**DATASET EXTRACT:**
Segment Open

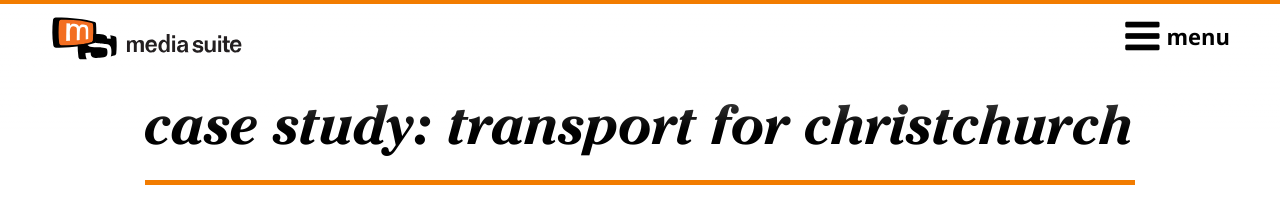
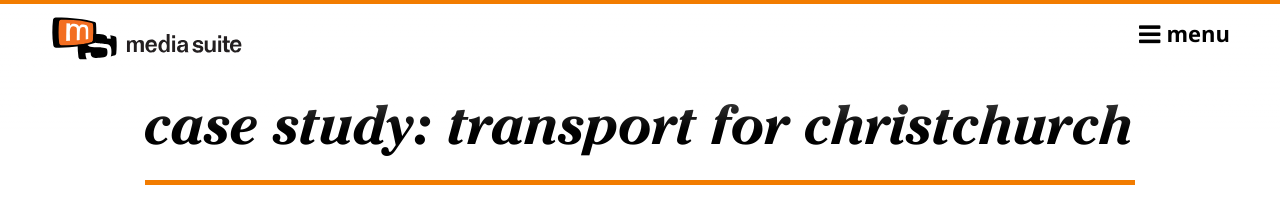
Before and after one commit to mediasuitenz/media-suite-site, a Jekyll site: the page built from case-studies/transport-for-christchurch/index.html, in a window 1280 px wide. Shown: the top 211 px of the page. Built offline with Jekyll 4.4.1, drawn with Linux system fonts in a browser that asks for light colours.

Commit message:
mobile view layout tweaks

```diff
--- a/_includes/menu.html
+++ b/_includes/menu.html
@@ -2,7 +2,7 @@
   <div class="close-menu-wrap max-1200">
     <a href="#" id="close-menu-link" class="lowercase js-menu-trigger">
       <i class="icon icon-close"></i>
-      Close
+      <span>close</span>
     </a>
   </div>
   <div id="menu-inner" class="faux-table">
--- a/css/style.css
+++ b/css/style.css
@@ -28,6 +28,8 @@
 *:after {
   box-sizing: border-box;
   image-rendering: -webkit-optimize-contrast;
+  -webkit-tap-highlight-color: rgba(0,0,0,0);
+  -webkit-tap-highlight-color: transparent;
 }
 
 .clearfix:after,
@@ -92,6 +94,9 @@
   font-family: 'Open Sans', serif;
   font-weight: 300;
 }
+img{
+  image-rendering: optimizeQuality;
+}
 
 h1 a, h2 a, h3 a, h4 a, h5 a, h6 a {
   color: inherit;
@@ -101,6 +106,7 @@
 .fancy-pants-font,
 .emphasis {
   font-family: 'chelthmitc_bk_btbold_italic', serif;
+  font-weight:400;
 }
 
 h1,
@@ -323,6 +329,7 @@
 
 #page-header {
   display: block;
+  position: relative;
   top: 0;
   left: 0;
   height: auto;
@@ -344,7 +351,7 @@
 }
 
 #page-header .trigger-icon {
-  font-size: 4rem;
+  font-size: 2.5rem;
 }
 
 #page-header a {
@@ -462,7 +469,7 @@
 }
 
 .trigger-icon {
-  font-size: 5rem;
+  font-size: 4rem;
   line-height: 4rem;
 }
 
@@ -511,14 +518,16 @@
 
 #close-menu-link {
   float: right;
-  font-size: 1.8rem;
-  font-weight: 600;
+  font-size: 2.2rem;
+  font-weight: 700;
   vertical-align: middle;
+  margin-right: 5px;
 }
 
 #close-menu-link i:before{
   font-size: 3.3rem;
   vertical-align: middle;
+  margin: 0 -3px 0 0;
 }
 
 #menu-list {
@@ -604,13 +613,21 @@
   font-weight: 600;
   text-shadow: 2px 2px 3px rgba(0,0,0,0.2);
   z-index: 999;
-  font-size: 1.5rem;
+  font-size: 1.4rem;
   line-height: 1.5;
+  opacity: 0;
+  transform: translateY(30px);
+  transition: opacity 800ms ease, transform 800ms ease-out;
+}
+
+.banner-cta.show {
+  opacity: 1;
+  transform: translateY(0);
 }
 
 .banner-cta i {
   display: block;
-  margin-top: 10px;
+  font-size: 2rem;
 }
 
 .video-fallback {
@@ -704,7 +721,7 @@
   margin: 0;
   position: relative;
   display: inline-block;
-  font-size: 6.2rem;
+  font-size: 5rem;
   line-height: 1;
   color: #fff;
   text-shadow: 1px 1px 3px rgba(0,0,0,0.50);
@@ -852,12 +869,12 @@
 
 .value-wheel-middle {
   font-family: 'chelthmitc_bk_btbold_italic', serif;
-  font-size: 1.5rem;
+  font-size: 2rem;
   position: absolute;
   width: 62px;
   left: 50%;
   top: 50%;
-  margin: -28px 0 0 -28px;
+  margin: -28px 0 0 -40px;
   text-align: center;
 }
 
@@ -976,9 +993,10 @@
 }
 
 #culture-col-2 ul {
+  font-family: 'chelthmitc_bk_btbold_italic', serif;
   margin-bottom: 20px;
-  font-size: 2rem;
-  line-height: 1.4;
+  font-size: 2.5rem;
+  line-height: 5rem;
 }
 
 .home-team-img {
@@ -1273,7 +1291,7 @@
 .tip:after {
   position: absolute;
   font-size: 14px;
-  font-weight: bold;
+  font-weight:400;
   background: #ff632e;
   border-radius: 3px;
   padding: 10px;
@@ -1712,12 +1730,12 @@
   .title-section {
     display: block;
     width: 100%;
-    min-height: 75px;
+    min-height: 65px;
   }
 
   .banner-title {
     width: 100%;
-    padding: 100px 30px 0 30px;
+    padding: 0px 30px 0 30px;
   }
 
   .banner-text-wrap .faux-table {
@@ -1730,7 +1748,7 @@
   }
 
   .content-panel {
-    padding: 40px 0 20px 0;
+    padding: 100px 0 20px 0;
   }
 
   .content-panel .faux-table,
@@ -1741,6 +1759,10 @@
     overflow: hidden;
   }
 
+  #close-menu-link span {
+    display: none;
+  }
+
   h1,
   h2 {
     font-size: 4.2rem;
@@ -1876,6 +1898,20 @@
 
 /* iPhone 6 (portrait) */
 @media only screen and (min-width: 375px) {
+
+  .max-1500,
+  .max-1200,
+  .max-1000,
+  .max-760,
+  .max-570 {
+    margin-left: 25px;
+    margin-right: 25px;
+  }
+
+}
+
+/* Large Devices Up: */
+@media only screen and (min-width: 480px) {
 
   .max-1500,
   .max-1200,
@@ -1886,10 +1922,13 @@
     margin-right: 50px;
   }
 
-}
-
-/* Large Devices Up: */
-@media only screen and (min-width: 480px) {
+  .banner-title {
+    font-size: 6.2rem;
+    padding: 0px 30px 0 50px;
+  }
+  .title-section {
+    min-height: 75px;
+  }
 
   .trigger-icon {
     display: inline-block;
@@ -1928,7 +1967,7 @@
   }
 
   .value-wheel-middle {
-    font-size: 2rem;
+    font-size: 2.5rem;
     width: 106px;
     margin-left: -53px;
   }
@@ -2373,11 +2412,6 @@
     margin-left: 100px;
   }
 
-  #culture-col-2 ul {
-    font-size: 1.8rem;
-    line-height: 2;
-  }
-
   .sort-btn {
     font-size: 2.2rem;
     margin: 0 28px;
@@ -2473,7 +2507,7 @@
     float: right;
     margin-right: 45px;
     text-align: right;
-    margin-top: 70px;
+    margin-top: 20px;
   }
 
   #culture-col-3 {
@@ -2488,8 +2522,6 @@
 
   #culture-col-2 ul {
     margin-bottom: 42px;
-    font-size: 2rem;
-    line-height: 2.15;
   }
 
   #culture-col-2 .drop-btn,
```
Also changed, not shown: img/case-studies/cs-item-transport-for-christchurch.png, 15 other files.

Segment Closed

**EXERCISE BRIEF:**
Everything in the records above should come back word for word, except the pictures.

**ANSWER TO THIS EXERCISE:**
Before and after one commit to mediasuitenz/media-suite-site, a Jekyll site: the page built from case-studies/transport-for-christchurch/index.html, in a window 1280 px wide. Shown: the top 211 px of the page. Built offline with Jekyll 4.4.1, drawn with Linux system fonts in a browser that asks for light colours.

Commit message:
mobile view layout tweaks

```diff
--- a/_includes/menu.html
+++ b/_includes/menu.html
@@ -2,7 +2,7 @@
   <div class="close-menu-wrap max-1200">
     <a href="#" id="close-menu-link" class="lowercase js-menu-trigger">
       <i class="icon icon-close"></i>
-      Close
+      <span>close</span>
     </a>
   </div>
   <div id="menu-inner" class="faux-table">
--- a/css/style.css
+++ b/css/style.css
@@ -28,6 +28,8 @@
 *:after {
   box-sizing: border-box;
   image-rendering: -webkit-optimize-contrast;
+  -webkit-tap-highlight-color: rgba(0,0,0,0);
+  -webkit-tap-highlight-color: transparent;
 }
 
 .clearfix:after,
@@ -92,6 +94,9 @@
   font-family: 'Open Sans', serif;
   font-weight: 300;
 }
+img{
+  image-rendering: optimizeQuality;
+}
 
 h1 a, h2 a, h3 a, h4 a, h5 a, h6 a {
   color: inherit;
@@ -101,6 +106,7 @@
 .fancy-pants-font,
 .emphasis {
   font-family: 'chelthmitc_bk_btbold_italic', serif;
+  font-weight:400;
 }
 
 h1,
@@ -323,6 +329,7 @@
 
 #page-header {
   display: block;
+  position: relative;
   top: 0;
   left: 0;
   height: auto;
@@ -344,7 +351,7 @@
 }
 
 #page-header .trigger-icon {
-  font-size: 4rem;
+  font-size: 2.5rem;
 }
 
 #page-header a {
@@ -462,7 +469,7 @@
 }
 
 .trigger-icon {
-  font-size: 5rem;
+  font-size: 4rem;
   line-height: 4rem;
 }
 
@@ -511,14 +518,16 @@
 
 #close-menu-link {
   float: right;
-  font-size: 1.8rem;
-  font-weight: 600;
+  font-size: 2.2rem;
+  font-weight: 700;
   vertical-align: middle;
+  margin-right: 5px;
 }
 
 #close-menu-link i:before{
   font-size: 3.3rem;
   vertical-align: middle;
+  margin: 0 -3px 0 0;
 }
 
 #menu-list {
@@ -604,13 +613,21 @@
   font-weight: 600;
   text-shadow: 2px 2px 3px rgba(0,0,0,0.2);
   z-index: 999;
-  font-size: 1.5rem;
+  font-size: 1.4rem;
   line-height: 1.5;
+  opacity: 0;
+  transform: translateY(30px);
+  transition: opacity 800ms ease, transform 800ms ease-out;
+}
+
+.banner-cta.show {
+  opacity: 1;
+  transform: translateY(0);
 }
 
 .banner-cta i {
   display: block;
-  margin-top: 10px;
+  font-size: 2rem;
 }
 
 .video-fallback {
@@ -704,7 +721,7 @@
   margin: 0;
   position: relative;
   display: inline-block;
-  font-size: 6.2rem;
+  font-size: 5rem;
   line-height: 1;
   color: #fff;
   text-shadow: 1px 1px 3px rgba(0,0,0,0.50);
@@ -852,12 +869,12 @@
 
 .value-wheel-middle {
   font-family: 'chelthmitc_bk_btbold_italic', serif;
-  font-size: 1.5rem;
+  font-size: 2rem;
   position: absolute;
   width: 62px;
   left: 50%;
   top: 50%;
-  margin: -28px 0 0 -28px;
+  margin: -28px 0 0 -40px;
   text-align: center;
 }
 
@@ -976,9 +993,10 @@
 }
 
 #culture-col-2 ul {
+  font-family: 'chelthmitc_bk_btbold_italic', serif;
   margin-bottom: 20px;
-  font-size: 2rem;
-  line-height: 1.4;
+  font-size: 2.5rem;
+  line-height: 5rem;
 }
 
 .home-team-img {
@@ -1273,7 +1291,7 @@
 .tip:after {
   position: absolute;
   font-size: 14px;
-  font-weight: bold;
+  font-weight:400;
   background: #ff632e;
   border-radius: 3px;
   padding: 10px;
@@ -1712,12 +1730,12 @@
   .title-section {
     display: block;
     width: 100%;
-    min-height: 75px;
+    min-height: 65px;
   }
 
   .banner-title {
     width: 100%;
-    padding: 100px 30px 0 30px;
+    padding: 0px 30px 0 30px;
   }
 
   .banner-text-wrap .faux-table {
@@ -1730,7 +1748,7 @@
   }
 
   .content-panel {
-    padding: 40px 0 20px 0;
+    padding: 100px 0 20px 0;
   }
 
   .content-panel .faux-table,
@@ -1741,6 +1759,10 @@
     overflow: hidden;
   }
 
+  #close-menu-link span {
+    display: none;
+  }
+
   h1,
   h2 {
     font-size: 4.2rem;
@@ -1876,6 +1898,20 @@
 
 /* iPhone 6 (portrait) */
 @media only screen and (min-width: 375px) {
+
+  .max-1500,
+  .max-1200,
+  .max-1000,
+  .max-760,
+  .max-570 {
+    margin-left: 25px;
+    margin-right: 25px;
+  }
+
+}
+
+/* Large Devices Up: */
+@media only screen and (min-width: 480px) {
 
   .max-1500,
   .max-1200,
@@ -1886,10 +1922,13 @@
     margin-right: 50px;
   }
 
-}
-
-/* Large Devices Up: */
-@media only screen and (min-width: 480px) {
+  .banner-title {
+    font-size: 6.2rem;
+    padding: 0px 30px 0 50px;
+  }
+  .title-section {
+    min-height: 75px;
+  }
 
   .trigger-icon {
     display: inline-block;
@@ -1928,7 +1967,7 @@
   }
 
   .value-wheel-middle {
-    font-size: 2rem;
+    font-size: 2.5rem;
     width: 106px;
     margin-left: -53px;
   }
@@ -2373,11 +2412,6 @@
     margin-left: 100px;
   }
 
-  #culture-col-2 ul {
-    font-size: 1.8rem;
-    line-height: 2;
-  }
-
   .sort-btn {
     font-size: 2.2rem;
     margin: 0 28px;
@@ -2473,7 +2507,7 @@
     float: right;
     margin-right: 45px;
     text-align: right;
-    margin-top: 70px;
+    margin-top: 20px;
   }
 
   #culture-col-3 {
@@ -2488,8 +2522,6 @@
 
   #culture-col-2 ul {
     margin-bottom: 42px;
-    font-size: 2rem;
-    line-height: 2.15;
   }
 
   #culture-col-2 .drop-btn,
```
Also changed, not shown: img/case-studies/cs-item-transport-for-christchurch.png, 15 other files.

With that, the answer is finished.